# UVa 10450

From Algorithmist

Revision as of 16:42, 17 December 2009 by 119.30.36.52 (Talk)

## Contents |

## Description:

From the problem description, we must find the number of all binary-strings of length n that don't have consecutive ones.

## Data type:

need a array which double. a[51].

## Explanation:

f(1) =number of strings that start with '0'.+ number of strings that start with '1' = f0(1)+f1(1)= 2 that is ’1’ &’0’ . Similarly f(2) = 3 , because ‘00’,’01’,’10

## How can calculate f(3)?:

- If the string starts with '1', clearly the next digit has to be '0', so, the strings are fixed to "100 0r 101". So f1(3) = 2 which is unchanged with f(1). That means it is the same as calculating f(3-2).
- f0(n) starts with '0', the next digit can be either '0' or '1' ... The strings are only fixed to pattern "000 or 001 or 010..." and the rest should be chosen in such a way so that no consecutive ones are found. It's the same as recursively calculating f(3-1) = f(2) = 3.

So f(3) = f0(3)+f1(3) = f(3-2)+f(3-1) = f(1)+f(2) = 2+3 = 5

## Fibonacci sequence is found:

Let's consider f1(n)

- If the string starts with '1', clearly the next digit has to be '0', so, the strings are fixed to "10????...". Starting from s[2] until s[n-1], the values are chosen so there is no consecutive ones. That means it is the same as calculating f(n-2).
- f0(n) starts with '0', the next digit can be either '0' or '1' ... The strings are only fixed to pattern "0????..." and the rest should be chosen in such a way so that no consecutive ones are found. It's the same as recursively calculating f(n-1).
- We can see that f(n) = f(n-2) + f(n-1) ... which is Fibonacc
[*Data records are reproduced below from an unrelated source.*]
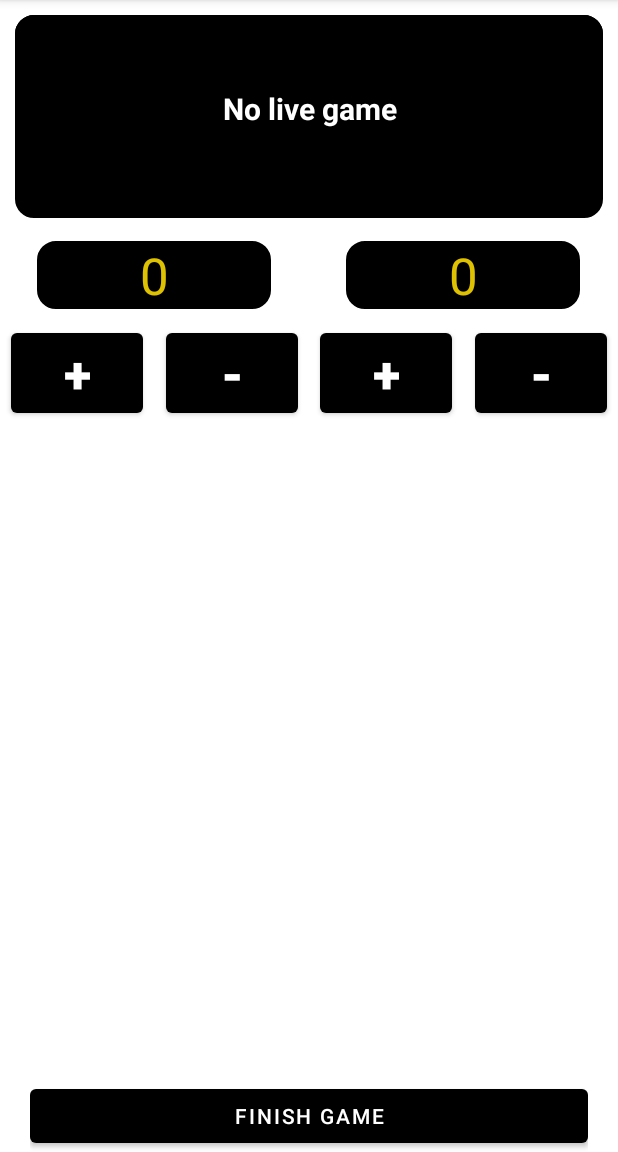
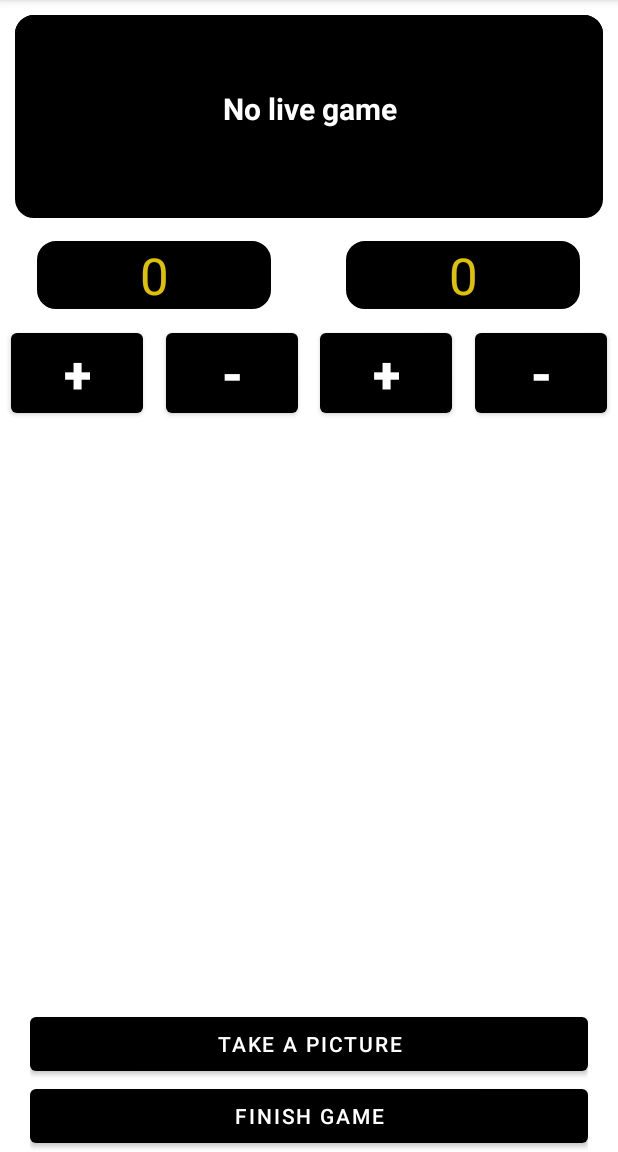
Before and after one commit to BowgartField/roundnet-tracker, an Android app: the GameActivity screen opened directly, with no data from a screen before it, on a phone screen of 412 x 824 dp, the part 84-1236 px from its top. Run offline under Robolectric (Android 15) with nearby library versions, the phone set to English and light mode, and no system bars; 6 statements that could not run were skipped.

Commit message:
Add picture on GameActivity

```diff
--- a/app/build.gradle
+++ b/app/build.gradle
@@ -46,6 +46,7 @@ dependencies {
     implementation 'com.google.android.gms:play-services-maps:17.0.1'
     implementation 'com.google.android.gms:play-services-location:18.0.0'
     implementation 'com.google.code.gson:gson:2.8.9'
+    implementation 'androidx.gridlayout:gridlayout:1.0.0'
     testImplementation 'junit:junit:4.+'
     androidTestImplementation 'androidx.test.ext:junit:1.1.3'
     androidTestImplementation 'androidx.test.espresso:espresso-core:3.4.0'
--- a/app/src/main/res/layout/activity_game.xml
+++ b/app/src/main/res/layout/activity_game.xml
@@ -5,6 +5,7 @@
     android:layout_width="match_parent"
     android:layout_height="match_parent"
     android:orientation="vertical"
+    android:weightSum="10"
     tools:context=".ui.game.GameActivity">
 
     <androidx.fragment.app.FragmentContainerView
@@ -18,7 +19,17 @@
         android:layout_width="match_parent"
         android:layout_height="wrap_content"
         android:orientation="horizontal"
-        android:weightSum="2" />
+        android:weightSum="2">
+
+    </LinearLayout>
+
+    <androidx.gridlayout.widget.GridLayout
+        android:id="@+id/imageGridView"
+        android:layout_width="match_parent"
+        android:layout_height="wrap_content"
+        android:padding="10dp">
+
+    </androidx.gridlayout.widget.GridLayout>
 
     <LinearLayout
         android:layout_width="match_parent"
@@ -29,10 +40,18 @@
         android:paddingRight="20dp">
 
         <Button
+            android:id="@+id/button2"
+            android:layout_width="match_parent"
+            android:layout_height="wrap_content"
+            android:onClick="onTakePictureClick"
+            android:text="@string/takePicture" />
+
+        <Button
             android:id="@+id/button"
             android:layout_width="match_parent"
             android:layout_height="wrap_content"
             android:text="@string/finishGame" />
+
     </LinearLayout>
 
 </LinearLayout>
--- a/app/src/main/res/values/strings.xml
+++ b/app/src/main/res/values/strings.xml
@@ -20,6 +20,7 @@
     <string name="logout">Log out</string>
     <string name="add">Add</string>
     <string name="finishGame">Finish game</string>
+    <string name="takePicture">Take a picture</string>
 
     <string name="firstname">Firstname</string>
     <string name="lastname">Lastname</string>
--- /dev/null
+++ b/app/src/main/res/xml/paths.xml
@@ -0,0 +1,4 @@
+<?xml version="1.0" encoding="utf-8"?>
+<paths>
+    <external-files-path name="my_images" path="Pictures" />
+</paths>
```
Also changed, not shown: app/src/main/AndroidManifest.xml (+16 -0 lines), app/src/main/java/fr/hamchez/roundnettracker/ui/game/GameActivity.java (+114 -0 lines), app/src/main/java/fr/hamchez/roundnettracker/ui/register/RegisterActivity.java (+12 -8 lines), 1 other file.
## Example:

2

50

51

## Output

Scenario #1:

32951280099

Scenario #2:

53316291173